So where do things stand? The short answer is that there’s absolutely no rush, and things can take as long as they take – I’m not setting a deadline for anyone else’s sake, or just to get it done for me. I’m not just going to settle on something because I want it to be off my mind, because there’s a lot at stake. It’s a big decision for me, so if I need to take time to make it, I will. I’m planning on being in the sport for a long while yet, but in saying that, if I was to sign, say, a three-year deal, that’s a big chunk of the next part of my career. I need to get it right, so it’s a big call – the most important one for me yet, I think. I’ll take as much time as I need to. It’s not going to be a distraction.
I’m 29 next year and the next deal will take me into my 30s, so it’s not like I’m the young unproven kid who’ll sign anything just to get on the grid, or at the other end of my career when I’m hanging on and doing things year by year (I don’t ever want to get to that stage, I can’t see myself being that guy). You look at Lewis and when he did his Mercedes deal, he was the same age as I am now if I remember correctly. He was already doing very well where he was, but his career has really taken off since then. So, there’s a lot to consider.
You can get caught up in too many opinions with this, so I’ll use some people close to me as a sounding board and kick it around with some friends just to have the conversation, but I don’t like to have too many people getting involved. It has to come from me, I’m the one who has to live it. I know what I want, and the performance side is more important than ticking the money box, if you like. Having the chance to be able to fight for something really meaningful – races, championships – that’s the absolute priority. It’s not even close.

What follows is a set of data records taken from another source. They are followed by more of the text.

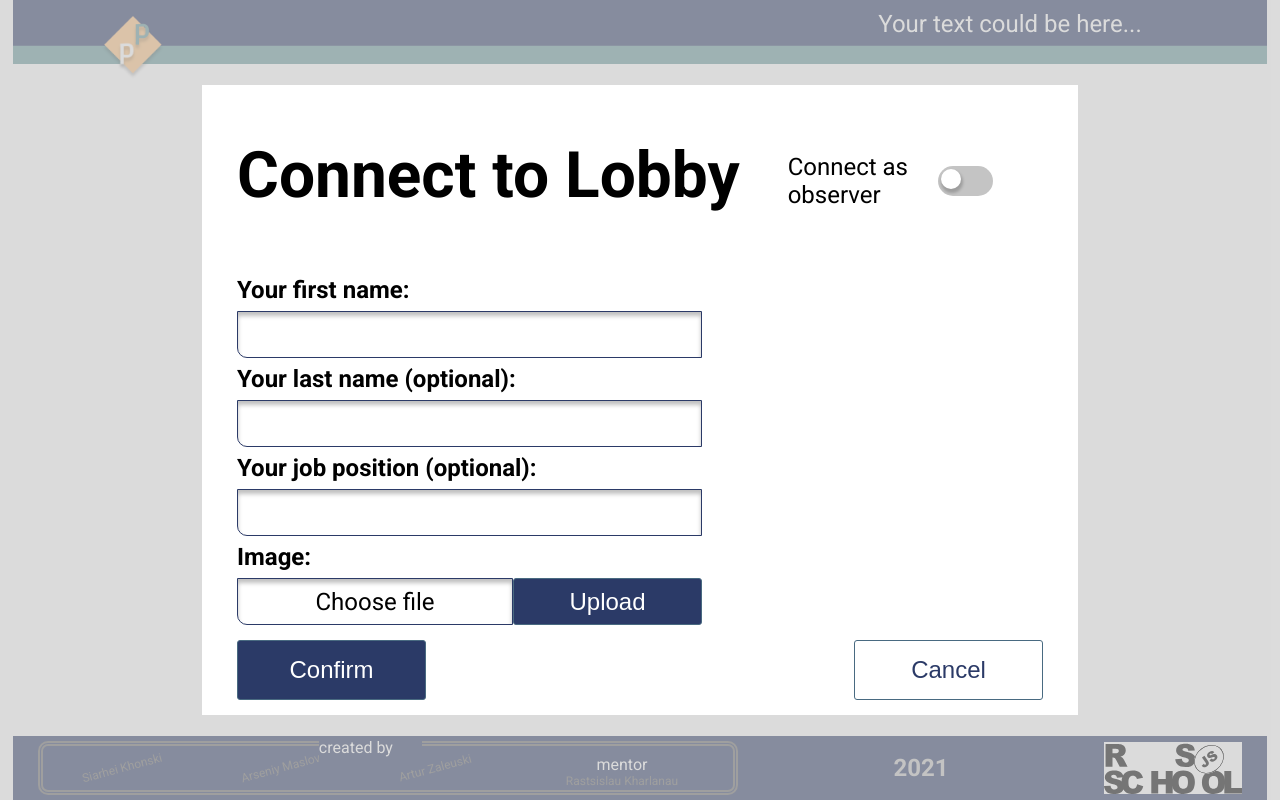
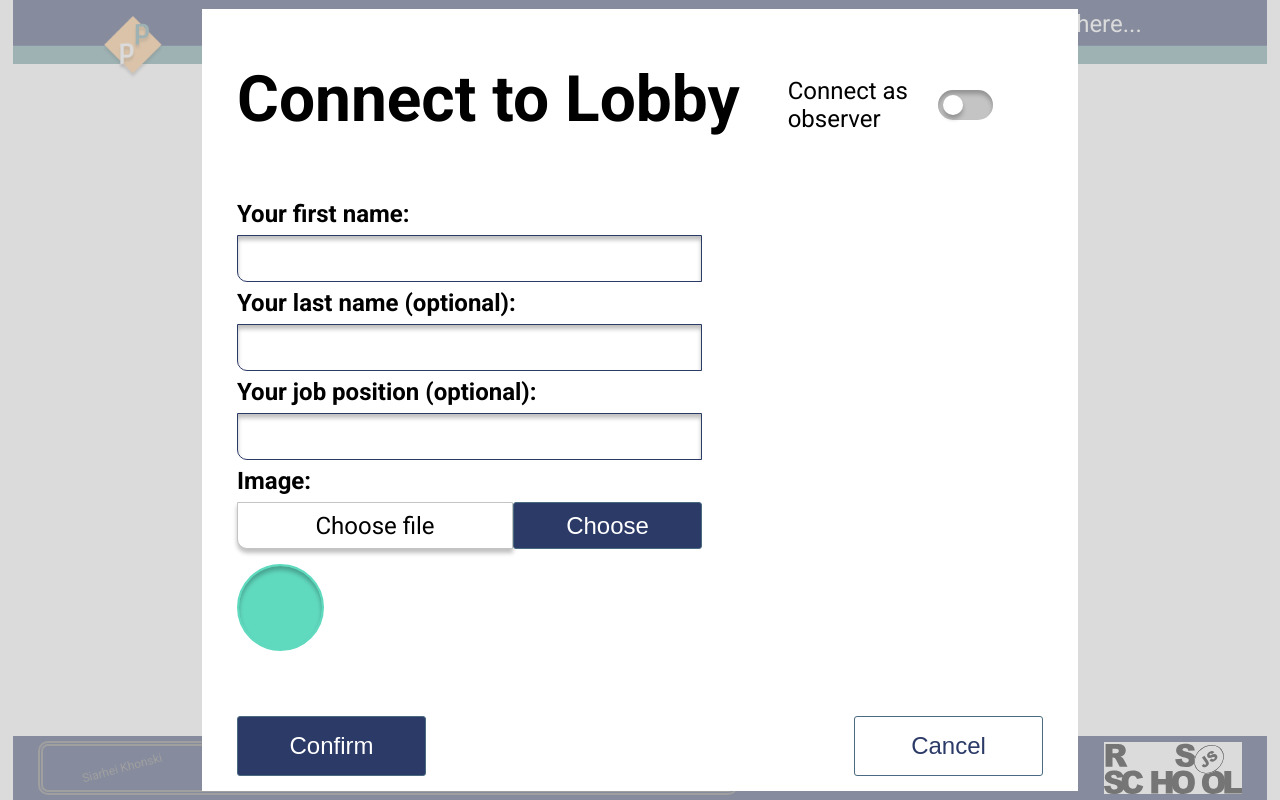
Before and after one commit to Maslovars/pointing-poker, a React (Create React App) app: page / in a window 1280 px wide. Both pictures are taken after a click on the button "Start new game". Built offline with nearby package versions, Linux system fonts and the light colour scheme; no server answers; what random-words would draw is missing.

Commit message:
refactor: login form and ava loader interface

```diff
--- a/src/components/connectionForm/ConnectionForm.jsx
+++ b/src/components/connectionForm/ConnectionForm.jsx
@@ -76,7 +76,7 @@ const ConnectionForm = ({ connectLobby, disconnectLobby }) => {
                     value={formik.values.position}
                 />
 
-                <FileUploader uploadedFile={uploadedFile} setUploadedFile={setUploadedFile} />
+                <FileUploader uploadedFile={uploadedFile} setUploadedFile={setUploadedFile} firstInitial={formik.values.firstName.trim().slice(0, 1).toUpperCase()} lastInitial={formik.values.lastName.trim().slice(0, 1).toUpperCase()}/>
                 <StyledButtonGroup>
                     <Button text="Confirm" height="big" type="submit" />
                     <Button onClick={disconnectLobby} type="button" color="white" text="Cancel" height="big" />
--- a/src/components/connectionForm/ConnectionFormContainer.jsx
+++ b/src/components/connectionForm/ConnectionFormContainer.jsx
@@ -62,7 +62,7 @@ const ConnectionFormContainer = ({ gameId, handlePopup, match }) => {
             socket.emit('LEAVE_ROOM', socket.id);
             setUsersData([]);
         }*/
-        //handlePopup();
+        handlePopup();
 
     };
 
--- a/src/components/connectionForm/style.js
+++ b/src/components/connectionForm/style.js
@@ -42,6 +42,7 @@ export const StyledPar = styled.p`
 export const StyledButtonGroup = styled.div`
   width: 100%;
   padding: 15px 0;
+  margin-top: 50px;
   display: flex;
   justify-content: space-between;
 `;
--- a/src/components/fileUploader/FileUploader.jsx
+++ b/src/components/fileUploader/FileUploader.jsx
@@ -2,9 +2,10 @@
 
 import { useRef, useState } from "react";
 import Button from "../button/Button";
-import {Image, Transformation} from "cloudinary-react";
+import {Image} from "cloudinary-react";
 import {
   StyledAva,
+  StyledInitials,
   StyledDiv,
   StyledFileUploader,
   StyledPar,
@@ -21,17 +22,14 @@ const FileUploader = (props) => {
   // Create a reference to the hidden file input element
   const hiddenFileInput = useRef(null);
 
-  // Programatically click the hidden file input element
+  // Programatically change behaviour on buttonClick depending on the fileInputState
+  const handleSelectSubmitFile = (event) => {
+    event.preventDefault();
   // when the Button component is clicked
-  const handleSelectFile = () => {
-    hiddenFileInput.current.click();
-  };
+    !fileInputState && hiddenFileInput.current.click();
+    fileInputState && uploadFile(fileInputState);
+  }
 
-  const handleSubmitFile = (event) => {
-    event.preventDefault();
-    uploadFile(fileInputState);
-    console.log('Submitting file:', fileInputState.name)
-  }
   // Cloudinary upload file
   const uploadFile = async (file) => {
     const uploadUrl = `https://api.cloudinary.com/v1_1/${process.env.REACT_APP_CLOUDINARY_CLOUD_NAME}/upload`;
@@ -39,20 +37,20 @@ const FileUploader = (props) => {
     const formData = new FormData();
     formData.append('file', file);
 
-    formData.append('upload_preset', process.env.REACT_APP_CLOUDINARY_UPLOAD_PRESET)
+    formData.append('upload_preset', process.env.REACT_APP_CLOUDINARY_UPLOAD_PRESET);
     const response = await fetch(uploadUrl, {
       method: 'post',
       body: formData
     })
     const responseData = await response.json();
-    props.setUploadedFile(responseData.url);
+    props.setUploadedFile(responseData.public_id);
+    setFileInputState('');
   }
 
   // Call a function (passed as a prop from the parent component)
   // to handle the user-selected file
   const handleChange = (event) => {
     const fileSelected = event.target.files[0];
-    // previewFile(fileSelected);
     setFileInputState(fileSelected);
   };
 
@@ -60,23 +58,18 @@ const FileUploader = (props) => {
     <StyledFileUploader>
       <StyledPar>Image:</StyledPar>
       <StyledGroup>
-        <StyledDiv style={{ whiteSpace: "nowrap", overflow: "hidden" }} onClick={handleSelectFile}>{fileInputState ? fileInputState.name : "Choose file"}</StyledDiv>
+        <StyledDiv /* onClick={handleSelectFile} */>{fileInputState ? fileInputState.name : "Choose file"}</StyledDiv>
         <input
           type="file"
           ref={hiddenFileInput}
           onChange={handleChange}
           style={{ display: "none" }}
         />
-        <Button onClick={handleSubmitFile} type="button" text="Upload" />
+        <Button onClick={handleSelectSubmitFile} height="50px" type="button" text={fileInputState ? "Upload" : "Choose"} />
       </StyledGroup>
-      {props.uploadedFile ? <Image cloudName={process.env.REACT_APP_CLOUDINARY_CLOUD_NAME} publicId={props.uploadedFile} width="150" crop="scale" style={{
-  marginTop: 15,
-  objectFit: "cover",
-  width: 83,
-  height: 83,
-  borderRadius: "50%"}}/>
-      : <div></div>}
-
+      {props.uploadedFile
+      ? <StyledAva><Image cloudName={process.env.REACT_APP_CLOUDINARY_CLOUD_NAME} publicId={props.uploadedFile} width="83" height="83" crop="fill"/></StyledAva>
+      : <StyledAva><StyledInitials>{`${props.firstInitial}${props.lastInitial}`}</StyledInitials></StyledAva>}
     </StyledFileUploader>
   );
 };
--- a/src/components/fileUploader/style.js
+++ b/src/components/fileUploader/style.js
@@ -20,27 +20,45 @@ export const StyledPar = styled.p`
 `;
 
 export const StyledDiv = styled.div`
+  display: block;
+  text-overflow: ellipsis;
+  white-space: nowrap;
+  padding: 0 5px;
+  text-align: center;
+  color: ${theme.colors.black};
+  background: ${theme.colors.white};
+  border: 1px solid ${theme.colors.gray};
+  box-sizing: border-box;
+  box-shadow: 0px 4px 4px rgba(0, 0, 0, 0.25);
+  border-radius: 0px 0px 0px 10px;
+  font-size: 24px;
+  line-height: 47px;
+  height: 47px;
+  width: 276px;
+  overflow: hidden;
+`;
+
+export const StyledAva = styled.div`
   display: flex;
   justify-content: center;
   align-items: center;
-  color: ${theme.colors.black};
-  background: ${theme.colors.white};
-  border: 1px solid ${theme.colors.dark_blue};
-  box-sizing: border-box;
-  box-shadow: inset 0px 4px 4px rgba(0, 0, 0, 0.25);
-  border-radius: 0px 0px 0px 10px;
-  font-size: 24px;
-  line-height: 28px;
-  height: 47px;
-  width: 276px;
-  text-oveflow: ellipsis;
-`;
-
-export const StyledAva = styled.img`
   margin-top: 15px;
   width: 83px;
   height: 83px;
-  ${"" /* object-fit: cover; */}
   border-radius: 50%;
   box-shadow: inset 0px 4px 4px rgba(0, 0, 0, 0.25);
+  border: 2px solid ${theme.colors.green};
+  overflow: hidden;
+  background-color: ${theme.colors.green};
 `;
+
+export const StyledInitials = styled.span`
+  display: flex;
+  justify-content: center;
+  overflow: hidden;
+  color: white;
+  font-size: 40px;
+  font-weight: bold;
+  text-shadow: 0px 4px 4px rgba(0, 0, 0, 0.5);
+  margin: auto;
+`;
--- a/src/components/input/InputTollgestyle.js
+++ b/src/components/input/InputTollgestyle.js
@@ -11,15 +11,16 @@ export const CheckBoxLabel = styled.label`
   border-radius: 24px;
   background: ${theme.colors.gray};
   cursor: pointer;
+  box-shadow: inset 0px 4px 4px rgba(0, 0, 0, 0.25);
   &::after {
     content: "";
     display: block;
     border-radius: 50%;
     width: 20px;
     height: 20px;
-    margin: 3px;
+    margin: 5px;
     background: ${theme.colors.white};
-    box-shadow: 1px 3px 3px 1px rgba(0, 0, 0, 0.2);
+    box-shadow: 0px 4px 4px rgba(0, 0, 0, 0.25);
     transition: ${theme.transition};
   }
 `;
@@ -39,6 +40,7 @@ export const CheckBox = styled.input`
       width: 20px;
       height: 20px;
       margin-left: 30px;
+      box-shadow: 0px 4px 4px rgba(0, 0, 0, 0.25);
       transition: ${theme.transition};
     }
   }
--- a/src/components/ussers/user/User.jsx
+++ b/src/components/ussers/user/User.jsx
@@ -3,6 +3,7 @@ import { User, Avatar, AvatarImage, TextContainer, ImgButton } from './style';
 import { PropTypes } from 'prop-types';
 import del from '../../../assets/delete-users.png';
 import { socket } from '../../../common/utils/socket/socket';
+import {Image} from "cloudinary-react";
 import { KICK_PLAYER } from '../../../common/utils/socket/constants';
 
 export default function UserCard(props) {
@@ -17,7 +18,7 @@ export default function UserCard(props) {
 
   return <User>
     { !ava && <Avatar>{avaText}</Avatar> }
-    { ava && <AvatarImage src={ava} alt="" /> }
+    { ava && <AvatarImage><Image cloudName={process.env.REACT_APP_CLOUDINARY_CLOUD_NAME} publicId={ava} width="50" height="50" crop="fill"/></AvatarImage>}
     <TextContainer>
       <p>{name}</p>
       {surname && <p>{surname}</p>}
--- a/src/components/ussers/user/style.js
+++ b/src/components/ussers/user/style.js
@@ -1,5 +1,5 @@
-import styled from 'styled-components';
-import {theme} from '../../../common/theme';
+import styled from "styled-components";
+import { theme } from "../../../common/theme";
 
 export const User = styled.div`
   width: 220px;
@@ -10,8 +10,8 @@ export const User = styled.div`
   display: flex;
   align-items: center;
   justify-content: left;
-  filter: drop-shadow(5px 5px ${theme.colors.dimgray})
-`
+  filter: drop-shadow(5px 5px ${theme.colors.dimgray});
+`;
 export const Avatar = styled.div`
   height: 50px;
   width: 50px;
@@ -22,13 +22,25 @@ export const Avatar = styled.div`
   font-size: 26px;
   line-height: 50px;
   font-weight: bold;
-`
-export const AvatarImage = styled.img`
+`;
+/* export const AvatarImage = styled.div`
   height: 50px;
   width: 50px;
   border-radius: 50%;
   margin-left: 10px;
-`
+` */
+export const AvatarImage = styled.div`
+  display: flex;
+  justify-content: center;
+  align-items: center;
+  margin-left: 10px;
+  width: 50px;
+  height: 50px;
+  border-radius: 50%;
+  border: 1px solid ${theme.colors.green};
+  overflow: hidden;
+`;
+
 export const TextContainer = styled.div`
   width: 130px;
   height: 60px;
@@ -47,7 +59,7 @@ export const TextContainer = styled.div`
     font-weight: bold;
     font-size: 20px;
   }
-`
+`;
 export const ImgButton = styled.input`
   width: 30px;
   height: 30px;
@@ -58,4 +70,4 @@ export const ImgButton = styled.input`
   &:hover {
     opacity: 1;
   }
-`
+`;
```
Also changed, not shown: 1 other file (tests, documents, lock files or other folders).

Being in the position to make the decision is something cool, something unusual, and something where I feel like I’ll probably learn a lot. No matter what happens, it’ll be a growing experience for me because it’s something I’ve not been through. It’ll be nice to stand on my own two feet and make some grown-up decisions. Maybe even act like an adult! It’s all part of the evolution, I’m told …